- [Exercise prompt]: Filter the data for "const" and copy matching lines.

- [Material for this exercise]:
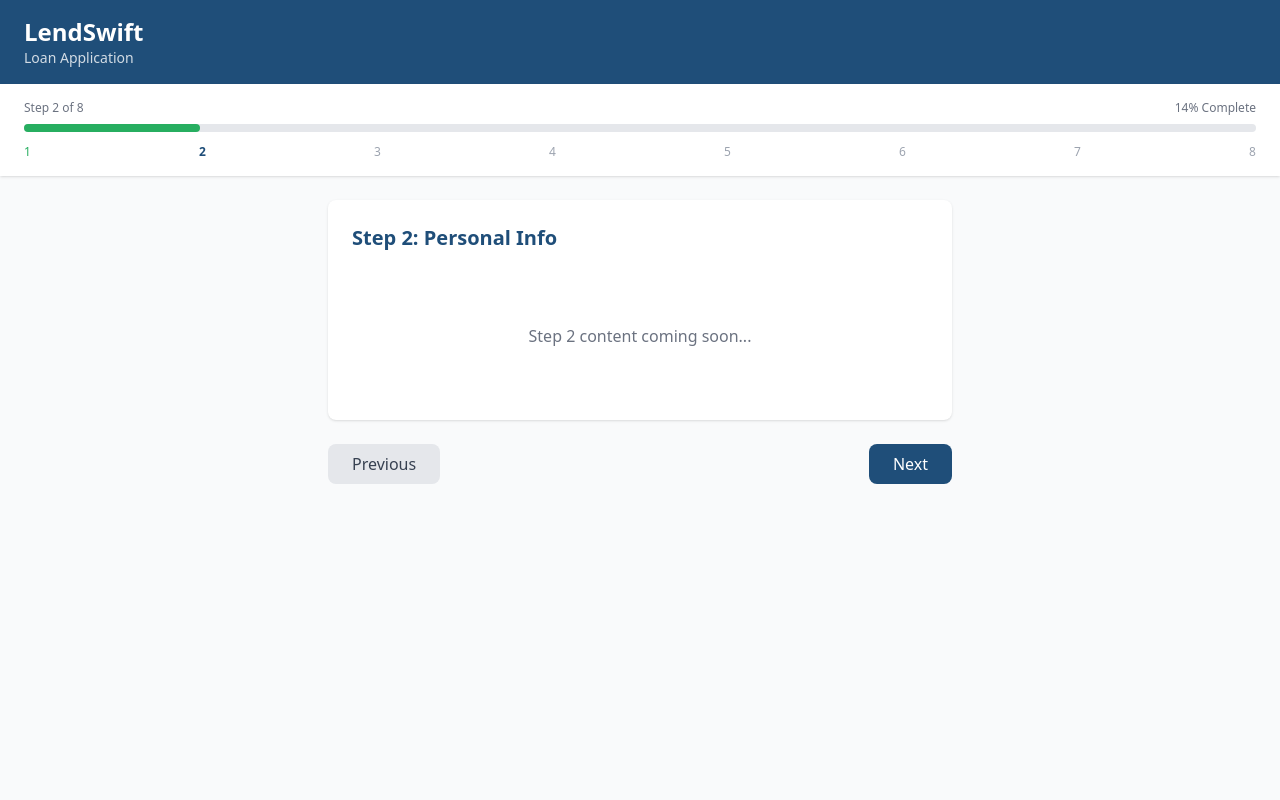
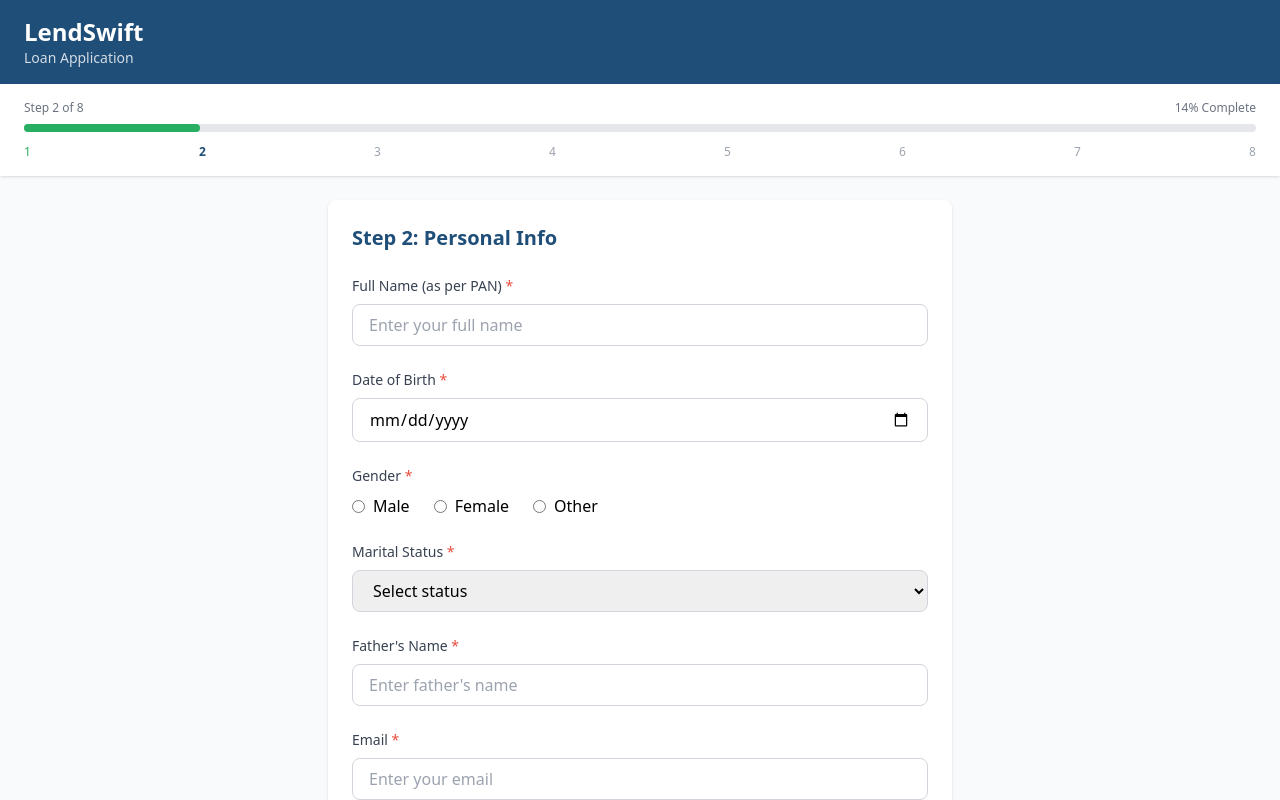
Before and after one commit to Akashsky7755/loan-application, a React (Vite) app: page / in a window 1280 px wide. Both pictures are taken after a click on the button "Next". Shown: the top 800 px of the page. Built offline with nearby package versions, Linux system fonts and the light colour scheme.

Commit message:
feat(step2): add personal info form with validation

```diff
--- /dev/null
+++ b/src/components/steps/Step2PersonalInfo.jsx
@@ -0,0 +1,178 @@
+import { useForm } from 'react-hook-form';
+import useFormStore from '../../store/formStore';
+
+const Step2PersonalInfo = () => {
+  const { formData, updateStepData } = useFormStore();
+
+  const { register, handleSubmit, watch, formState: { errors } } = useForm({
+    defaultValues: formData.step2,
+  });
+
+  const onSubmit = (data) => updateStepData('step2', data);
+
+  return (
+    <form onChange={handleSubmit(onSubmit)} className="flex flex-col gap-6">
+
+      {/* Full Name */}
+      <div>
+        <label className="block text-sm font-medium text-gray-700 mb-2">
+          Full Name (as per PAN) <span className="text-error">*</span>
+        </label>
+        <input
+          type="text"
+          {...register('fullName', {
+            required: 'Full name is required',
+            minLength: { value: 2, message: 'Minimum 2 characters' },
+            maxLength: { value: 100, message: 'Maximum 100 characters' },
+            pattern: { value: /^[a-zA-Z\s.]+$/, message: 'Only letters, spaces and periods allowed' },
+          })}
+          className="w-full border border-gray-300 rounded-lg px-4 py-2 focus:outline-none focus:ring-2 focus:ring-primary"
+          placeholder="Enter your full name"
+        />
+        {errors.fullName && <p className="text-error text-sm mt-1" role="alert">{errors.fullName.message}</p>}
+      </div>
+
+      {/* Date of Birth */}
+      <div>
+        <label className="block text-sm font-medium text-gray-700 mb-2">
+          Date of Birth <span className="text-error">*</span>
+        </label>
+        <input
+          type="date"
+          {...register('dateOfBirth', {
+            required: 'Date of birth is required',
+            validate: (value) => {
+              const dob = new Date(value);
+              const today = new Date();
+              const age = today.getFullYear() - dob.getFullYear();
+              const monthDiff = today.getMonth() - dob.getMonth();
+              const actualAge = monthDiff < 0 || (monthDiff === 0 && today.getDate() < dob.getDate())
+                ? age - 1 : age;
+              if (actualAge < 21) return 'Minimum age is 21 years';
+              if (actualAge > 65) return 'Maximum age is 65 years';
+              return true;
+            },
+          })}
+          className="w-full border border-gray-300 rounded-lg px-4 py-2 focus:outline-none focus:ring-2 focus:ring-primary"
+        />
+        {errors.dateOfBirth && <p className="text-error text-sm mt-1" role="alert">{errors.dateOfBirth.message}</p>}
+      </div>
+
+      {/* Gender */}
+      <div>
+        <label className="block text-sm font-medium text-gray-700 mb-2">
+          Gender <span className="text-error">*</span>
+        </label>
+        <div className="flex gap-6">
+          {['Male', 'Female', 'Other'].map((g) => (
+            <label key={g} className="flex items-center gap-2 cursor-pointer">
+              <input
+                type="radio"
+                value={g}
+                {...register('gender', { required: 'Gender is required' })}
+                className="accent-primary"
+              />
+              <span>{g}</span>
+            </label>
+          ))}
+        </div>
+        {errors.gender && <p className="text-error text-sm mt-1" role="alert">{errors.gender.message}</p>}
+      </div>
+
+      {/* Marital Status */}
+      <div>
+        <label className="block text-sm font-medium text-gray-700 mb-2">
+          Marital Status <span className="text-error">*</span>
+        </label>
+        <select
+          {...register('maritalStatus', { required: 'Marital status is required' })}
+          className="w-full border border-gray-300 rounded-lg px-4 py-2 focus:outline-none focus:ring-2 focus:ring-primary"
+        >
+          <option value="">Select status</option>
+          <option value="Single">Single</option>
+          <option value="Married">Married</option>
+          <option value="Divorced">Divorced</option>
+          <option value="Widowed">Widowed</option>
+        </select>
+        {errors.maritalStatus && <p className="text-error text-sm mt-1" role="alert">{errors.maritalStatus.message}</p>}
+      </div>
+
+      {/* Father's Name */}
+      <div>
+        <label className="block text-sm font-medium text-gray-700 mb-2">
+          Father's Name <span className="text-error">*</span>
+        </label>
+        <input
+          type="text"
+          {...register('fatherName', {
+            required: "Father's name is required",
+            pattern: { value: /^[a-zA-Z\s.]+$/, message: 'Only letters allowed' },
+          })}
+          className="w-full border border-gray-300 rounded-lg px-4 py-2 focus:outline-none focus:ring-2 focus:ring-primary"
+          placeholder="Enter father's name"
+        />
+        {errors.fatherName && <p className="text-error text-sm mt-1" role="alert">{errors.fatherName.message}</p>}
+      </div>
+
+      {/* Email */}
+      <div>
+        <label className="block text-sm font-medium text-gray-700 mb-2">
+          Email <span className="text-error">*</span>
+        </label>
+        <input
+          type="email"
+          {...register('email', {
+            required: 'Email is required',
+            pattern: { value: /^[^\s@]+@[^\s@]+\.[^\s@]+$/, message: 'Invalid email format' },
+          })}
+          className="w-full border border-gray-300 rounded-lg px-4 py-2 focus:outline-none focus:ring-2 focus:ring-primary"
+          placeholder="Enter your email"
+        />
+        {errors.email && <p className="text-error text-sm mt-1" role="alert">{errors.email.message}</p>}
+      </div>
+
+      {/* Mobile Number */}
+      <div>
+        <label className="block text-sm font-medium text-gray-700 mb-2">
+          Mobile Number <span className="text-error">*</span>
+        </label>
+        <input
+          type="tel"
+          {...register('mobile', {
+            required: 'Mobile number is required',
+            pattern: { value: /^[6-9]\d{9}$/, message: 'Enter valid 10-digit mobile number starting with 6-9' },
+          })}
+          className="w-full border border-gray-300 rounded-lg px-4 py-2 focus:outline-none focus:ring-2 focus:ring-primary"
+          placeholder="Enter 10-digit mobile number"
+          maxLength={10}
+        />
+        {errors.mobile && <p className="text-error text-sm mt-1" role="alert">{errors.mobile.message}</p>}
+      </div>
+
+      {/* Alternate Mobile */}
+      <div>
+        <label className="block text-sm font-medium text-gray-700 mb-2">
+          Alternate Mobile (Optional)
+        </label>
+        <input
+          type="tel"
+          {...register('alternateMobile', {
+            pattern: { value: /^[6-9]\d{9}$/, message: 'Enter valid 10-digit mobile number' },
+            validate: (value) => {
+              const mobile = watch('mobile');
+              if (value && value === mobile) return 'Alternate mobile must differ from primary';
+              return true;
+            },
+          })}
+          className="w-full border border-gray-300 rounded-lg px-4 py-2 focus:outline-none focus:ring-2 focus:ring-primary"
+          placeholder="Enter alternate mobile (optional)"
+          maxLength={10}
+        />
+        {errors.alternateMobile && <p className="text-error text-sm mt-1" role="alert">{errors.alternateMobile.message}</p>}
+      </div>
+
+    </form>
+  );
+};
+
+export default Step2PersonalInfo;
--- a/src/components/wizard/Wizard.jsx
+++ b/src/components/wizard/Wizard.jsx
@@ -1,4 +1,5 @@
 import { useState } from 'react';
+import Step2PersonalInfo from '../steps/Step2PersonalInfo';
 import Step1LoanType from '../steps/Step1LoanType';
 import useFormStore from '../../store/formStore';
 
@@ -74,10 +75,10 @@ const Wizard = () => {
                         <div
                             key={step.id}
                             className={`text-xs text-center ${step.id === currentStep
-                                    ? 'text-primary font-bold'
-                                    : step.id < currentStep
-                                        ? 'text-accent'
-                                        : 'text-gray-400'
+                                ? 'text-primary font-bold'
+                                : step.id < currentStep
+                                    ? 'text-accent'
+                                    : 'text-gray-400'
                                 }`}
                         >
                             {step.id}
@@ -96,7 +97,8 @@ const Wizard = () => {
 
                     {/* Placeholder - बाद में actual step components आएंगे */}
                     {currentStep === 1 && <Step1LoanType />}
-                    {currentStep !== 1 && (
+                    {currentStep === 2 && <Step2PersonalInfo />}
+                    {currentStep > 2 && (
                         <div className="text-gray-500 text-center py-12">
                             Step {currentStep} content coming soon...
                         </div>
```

- [Expected answer]:
+const Step2PersonalInfo = () => {
+  const { formData, updateStepData } = useFormStore();
+  const { register, handleSubmit, watch, formState: { errors } } = useForm({
+  const onSubmit = (data) => updateStepData('step2', data);
+              const dob = new Date(value);
+              const today = new Date();
+              const age = today.getFullYear() - dob.getFullYear();
+              const monthDiff = today.getMonth() - dob.getMonth();
+              const actualAge = monthDiff < 0 || (monthDiff === 0 && today.getDate() < dob.getDate())
+              const mobile = watch('mobile');
@@ -74,10 +75,10 @@ const Wizard = () => {
@@ -96,7 +97,8 @@ const Wizard = () => {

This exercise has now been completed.